**What needs to be done**
Each entry must be copied exactly, without omission.

▬▬▬▬▬▬▬▬▬▬

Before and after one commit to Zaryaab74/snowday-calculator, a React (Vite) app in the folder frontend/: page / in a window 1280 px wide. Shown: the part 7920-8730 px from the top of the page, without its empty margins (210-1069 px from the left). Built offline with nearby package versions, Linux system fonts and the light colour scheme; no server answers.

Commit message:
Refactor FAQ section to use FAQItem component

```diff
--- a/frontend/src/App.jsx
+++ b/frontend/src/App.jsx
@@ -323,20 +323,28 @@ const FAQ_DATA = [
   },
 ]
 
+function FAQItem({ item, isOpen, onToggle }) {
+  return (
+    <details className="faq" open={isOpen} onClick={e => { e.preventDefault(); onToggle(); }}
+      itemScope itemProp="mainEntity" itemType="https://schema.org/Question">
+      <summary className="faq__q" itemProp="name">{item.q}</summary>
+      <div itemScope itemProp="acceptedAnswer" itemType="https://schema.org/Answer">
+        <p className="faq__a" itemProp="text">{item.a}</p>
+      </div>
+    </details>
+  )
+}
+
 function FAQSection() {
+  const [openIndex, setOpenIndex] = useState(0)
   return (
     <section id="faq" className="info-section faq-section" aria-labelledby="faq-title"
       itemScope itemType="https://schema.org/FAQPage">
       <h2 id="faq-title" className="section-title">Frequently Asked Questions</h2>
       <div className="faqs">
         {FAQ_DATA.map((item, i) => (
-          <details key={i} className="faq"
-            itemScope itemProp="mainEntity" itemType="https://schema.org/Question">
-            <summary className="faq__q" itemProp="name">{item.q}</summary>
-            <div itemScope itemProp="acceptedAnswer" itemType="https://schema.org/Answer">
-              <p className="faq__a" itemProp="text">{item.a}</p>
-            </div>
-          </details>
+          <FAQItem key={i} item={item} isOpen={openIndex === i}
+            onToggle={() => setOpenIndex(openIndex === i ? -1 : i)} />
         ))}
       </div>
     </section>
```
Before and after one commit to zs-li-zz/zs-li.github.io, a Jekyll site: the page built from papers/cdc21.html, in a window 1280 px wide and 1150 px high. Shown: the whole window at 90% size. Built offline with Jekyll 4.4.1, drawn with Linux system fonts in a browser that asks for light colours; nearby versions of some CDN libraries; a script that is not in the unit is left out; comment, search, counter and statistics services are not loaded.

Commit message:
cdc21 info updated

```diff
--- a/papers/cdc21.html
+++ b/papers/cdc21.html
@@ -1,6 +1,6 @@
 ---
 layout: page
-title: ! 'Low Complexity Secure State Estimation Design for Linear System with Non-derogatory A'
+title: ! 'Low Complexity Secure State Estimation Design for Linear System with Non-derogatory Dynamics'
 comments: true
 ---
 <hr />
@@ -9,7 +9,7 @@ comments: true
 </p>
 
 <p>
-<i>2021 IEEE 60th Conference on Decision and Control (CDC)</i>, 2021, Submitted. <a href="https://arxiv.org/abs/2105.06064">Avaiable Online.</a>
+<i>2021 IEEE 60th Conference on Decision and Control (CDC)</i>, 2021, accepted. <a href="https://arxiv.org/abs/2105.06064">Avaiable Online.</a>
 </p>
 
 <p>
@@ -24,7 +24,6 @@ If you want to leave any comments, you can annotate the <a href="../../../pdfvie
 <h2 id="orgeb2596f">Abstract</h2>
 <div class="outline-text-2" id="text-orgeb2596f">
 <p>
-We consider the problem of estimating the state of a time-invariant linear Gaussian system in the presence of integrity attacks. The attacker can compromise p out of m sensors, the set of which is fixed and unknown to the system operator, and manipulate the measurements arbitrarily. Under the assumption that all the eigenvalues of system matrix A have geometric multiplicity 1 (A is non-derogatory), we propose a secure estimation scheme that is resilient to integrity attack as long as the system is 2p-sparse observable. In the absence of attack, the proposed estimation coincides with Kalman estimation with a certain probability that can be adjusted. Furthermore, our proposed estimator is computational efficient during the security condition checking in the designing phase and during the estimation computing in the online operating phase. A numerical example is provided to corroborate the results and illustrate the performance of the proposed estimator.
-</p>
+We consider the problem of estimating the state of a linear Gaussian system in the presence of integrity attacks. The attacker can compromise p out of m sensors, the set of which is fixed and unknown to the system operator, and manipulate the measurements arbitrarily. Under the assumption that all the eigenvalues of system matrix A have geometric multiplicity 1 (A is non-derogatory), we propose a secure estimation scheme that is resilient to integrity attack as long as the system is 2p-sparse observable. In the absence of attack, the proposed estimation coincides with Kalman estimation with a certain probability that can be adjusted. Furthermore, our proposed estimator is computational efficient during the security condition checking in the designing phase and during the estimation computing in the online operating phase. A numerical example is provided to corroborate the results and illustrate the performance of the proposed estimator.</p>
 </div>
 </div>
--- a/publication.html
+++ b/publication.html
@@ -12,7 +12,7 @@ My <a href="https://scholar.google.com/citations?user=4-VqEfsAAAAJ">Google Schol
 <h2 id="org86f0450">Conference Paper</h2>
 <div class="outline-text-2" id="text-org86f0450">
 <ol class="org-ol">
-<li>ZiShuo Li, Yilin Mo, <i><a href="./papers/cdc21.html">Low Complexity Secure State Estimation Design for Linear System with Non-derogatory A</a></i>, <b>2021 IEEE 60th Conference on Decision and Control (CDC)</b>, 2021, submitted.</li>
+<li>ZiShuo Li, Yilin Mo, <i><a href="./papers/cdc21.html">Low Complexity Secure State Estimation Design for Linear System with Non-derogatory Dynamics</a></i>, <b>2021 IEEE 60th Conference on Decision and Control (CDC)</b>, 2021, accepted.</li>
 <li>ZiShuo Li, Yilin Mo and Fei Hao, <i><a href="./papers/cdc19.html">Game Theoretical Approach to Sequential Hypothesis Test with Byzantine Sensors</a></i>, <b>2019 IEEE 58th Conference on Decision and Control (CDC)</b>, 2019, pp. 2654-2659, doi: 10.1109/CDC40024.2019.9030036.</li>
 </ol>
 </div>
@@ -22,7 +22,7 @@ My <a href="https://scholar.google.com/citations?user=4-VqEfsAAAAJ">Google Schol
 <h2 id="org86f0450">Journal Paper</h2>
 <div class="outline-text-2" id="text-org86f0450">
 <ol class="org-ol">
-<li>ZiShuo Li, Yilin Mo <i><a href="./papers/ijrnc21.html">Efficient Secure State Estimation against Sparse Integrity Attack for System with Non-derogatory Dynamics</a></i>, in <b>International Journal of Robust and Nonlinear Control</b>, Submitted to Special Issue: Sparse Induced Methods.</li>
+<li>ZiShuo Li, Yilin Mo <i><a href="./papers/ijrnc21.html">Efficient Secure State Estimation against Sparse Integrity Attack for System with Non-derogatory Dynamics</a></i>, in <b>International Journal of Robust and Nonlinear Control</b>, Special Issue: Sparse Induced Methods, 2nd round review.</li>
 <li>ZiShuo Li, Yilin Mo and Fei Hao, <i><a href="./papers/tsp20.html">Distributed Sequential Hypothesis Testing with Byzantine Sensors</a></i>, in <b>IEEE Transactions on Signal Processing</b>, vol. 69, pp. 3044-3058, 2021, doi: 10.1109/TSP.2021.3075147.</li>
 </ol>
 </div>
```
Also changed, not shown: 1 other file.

▬▬▬▬▬▬▬▬▬▬

**Output of the exercise**
Before and after one commit to Zaryaab74/snowday-calculator, a React (Vite) app in the folder frontend/: page / in a window 1280 px wide. Shown: the part 7920-8730 px from the top of the page, without its empty margins (210-1069 px from the left). Built offline with nearby package versions, Linux system fonts and the light colour scheme; no server answers.

Commit message:
Refactor FAQ section to use FAQItem component

```diff
--- a/frontend/src/App.jsx
+++ b/frontend/src/App.jsx
@@ -323,20 +323,28 @@ const FAQ_DATA = [
   },
 ]
 
+function FAQItem({ item, isOpen, onToggle }) {
+  return (
+    <details className="faq" open={isOpen} onClick={e => { e.preventDefault(); onToggle(); }}
+      itemScope itemProp="mainEntity" itemType="https://schema.org/Question">
+      <summary className="faq__q" itemProp="name">{item.q}</summary>
+      <div itemScope itemProp="acceptedAnswer" itemType="https://schema.org/Answer">
+        <p className="faq__a" itemProp="text">{item.a}</p>
+      </div>
+    </details>
+  )
+}
+
 function FAQSection() {
+  const [openIndex, setOpenIndex] = useState(0)
   return (
     <section id="faq" className="info-section faq-section" aria-labelledby="faq-title"
       itemScope itemType="https://schema.org/FAQPage">
       <h2 id="faq-title" className="section-title">Frequently Asked Questions</h2>
       <div className="faqs">
         {FAQ_DATA.map((item, i) => (
-          <details key={i} className="faq"
-            itemScope itemProp="mainEntity" itemType="https://schema.org/Question">
-            <summary className="faq__q" itemProp="name">{item.q}</summary>
-            <div itemScope itemProp="acceptedAnswer" itemType="https://schema.org/Answer">
-              <p className="faq__a" itemProp="text">{item.a}</p>
-            </div>
-          </details>
+          <FAQItem key={i} item={item} isOpen={openIndex === i}
+            onToggle={() => setOpenIndex(openIndex === i ? -1 : i)} />
         ))}
       </div>
     </section>
```
Before and after one commit to zs-li-zz/zs-li.github.io, a Jekyll site: the page built from papers/cdc21.html, in a window 1280 px wide and 1150 px high. Shown: the whole window at 90% size. Built offline with Jekyll 4.4.1, drawn with Linux system fonts in a browser that asks for light colours; nearby versions of some CDN libraries; a script that is not in the unit is left out; comment, search, counter and statistics services are not loaded.

Commit message:
cdc21 info updated

```diff
--- a/papers/cdc21.html
+++ b/papers/cdc21.html
@@ -1,6 +1,6 @@
 ---
 layout: page
-title: ! 'Low Complexity Secure State Estimation Design for Linear System with Non-derogatory A'
+title: ! 'Low Complexity Secure State Estimation Design for Linear System with Non-derogatory Dynamics'
 comments: true
 ---
 <hr />
@@ -9,7 +9,7 @@ comments: true
 </p>
 
 <p>
-<i>2021 IEEE 60th Conference on Decision and Control (CDC)</i>, 2021, Submitted. <a href="https://arxiv.org/abs/2105.06064">Avaiable Online.</a>
+<i>2021 IEEE 60th Conference on Decision and Control (CDC)</i>, 2021, accepted. <a href="https://arxiv.org/abs/2105.06064">Avaiable Online.</a>
 </p>
 
 <p>
@@ -24,7 +24,6 @@ If you want to leave any comments, you can annotate the <a href="../../../pdfvie
 <h2 id="orgeb2596f">Abstract</h2>
 <div class="outline-text-2" id="text-orgeb2596f">
 <p>
-We consider the problem of estimating the state of a time-invariant linear Gaussian system in the presence of integrity attacks. The attacker can compromise p out of m sensors, the set of which is fixed and unknown to the system operator, and manipulate the measurements arbitrarily. Under the assumption that all the eigenvalues of system matrix A have geometric multiplicity 1 (A is non-derogatory), we propose a secure estimation scheme that is resilient to integrity attack as long as the system is 2p-sparse observable. In the absence of attack, the proposed estimation coincides with Kalman estimation with a certain probability that can be adjusted. Furthermore, our proposed estimator is computational efficient during the security condition checking in the designing phase and during the estimation computing in the online operating phase. A numerical example is provided to corroborate the results and illustrate the performance of the proposed estimator.
-</p>
+We consider the problem of estimating the state of a linear Gaussian system in the presence of integrity attacks. The attacker can compromise p out of m sensors, the set of which is fixed and unknown to the system operator, and manipulate the measurements arbitrarily. Under the assumption that all the eigenvalues of system matrix A have geometric multiplicity 1 (A is non-derogatory), we propose a secure estimation scheme that is resilient to integrity attack as long as the system is 2p-sparse observable. In the absence of attack, the proposed estimation coincides with Kalman estimation with a certain probability that can be adjusted. Furthermore, our proposed estimator is computational efficient during the security condition checking in the designing phase and during the estimation computing in the online operating phase. A numerical example is provided to corroborate the results and illustrate the performance of the proposed estimator.</p>
 </div>
 </div>
--- a/publication.html
+++ b/publication.html
@@ -12,7 +12,7 @@ My <a href="https://scholar.google.com/citations?user=4-VqEfsAAAAJ">Google Schol
 <h2 id="org86f0450">Conference Paper</h2>
 <div class="outline-text-2" id="text-org86f0450">
 <ol class="org-ol">
-<li>ZiShuo Li, Yilin Mo, <i><a href="./papers/cdc21.html">Low Complexity Secure State Estimation Design for Linear System with Non-derogatory A</a></i>, <b>2021 IEEE 60th Conference on Decision and Control (CDC)</b>, 2021, submitted.</li>
+<li>ZiShuo Li, Yilin Mo, <i><a href="./papers/cdc21.html">Low Complexity Secure State Estimation Design for Linear System with Non-derogatory Dynamics</a></i>, <b>2021 IEEE 60th Conference on Decision and Control (CDC)</b>, 2021, accepted.</li>
 <li>ZiShuo Li, Yilin Mo and Fei Hao, <i><a href="./papers/cdc19.html">Game Theoretical Approach to Sequential Hypothesis Test with Byzantine Sensors</a></i>, <b>2019 IEEE 58th Conference on Decision and Control (CDC)</b>, 2019, pp. 2654-2659, doi: 10.1109/CDC40024.2019.9030036.</li>
 </ol>
 </div>
@@ -22,7 +22,7 @@ My <a href="https://scholar.google.com/citations?user=4-VqEfsAAAAJ">Google Schol
 <h2 id="org86f0450">Journal Paper</h2>
 <div class="outline-text-2" id="text-org86f0450">
 <ol class="org-ol">
-<li>ZiShuo Li, Yilin Mo <i><a href="./papers/ijrnc21.html">Efficient Secure State Estimation against Sparse Integrity Attack for System with Non-derogatory Dynamics</a></i>, in <b>International Journal of Robust and Nonlinear Control</b>, Submitted to Special Issue: Sparse Induced Methods.</li>
+<li>ZiShuo Li, Yilin Mo <i><a href="./papers/ijrnc21.html">Efficient Secure State Estimation against Sparse Integrity Attack for System with Non-derogatory Dynamics</a></i>, in <b>International Journal of Robust and Nonlinear Control</b>, Special Issue: Sparse Induced Methods, 2nd round review.</li>
 <li>ZiShuo Li, Yilin Mo and Fei Hao, <i><a href="./papers/tsp20.html">Distributed Sequential Hypothesis Testing with Byzantine Sensors</a></i>, in <b>IEEE Transactions on Signal Processing</b>, vol. 69, pp. 3044-3058, 2021, doi: 10.1109/TSP.2021.3075147.</li>
 </ol>
 </div>
```
Also changed, not shown: 1 other file.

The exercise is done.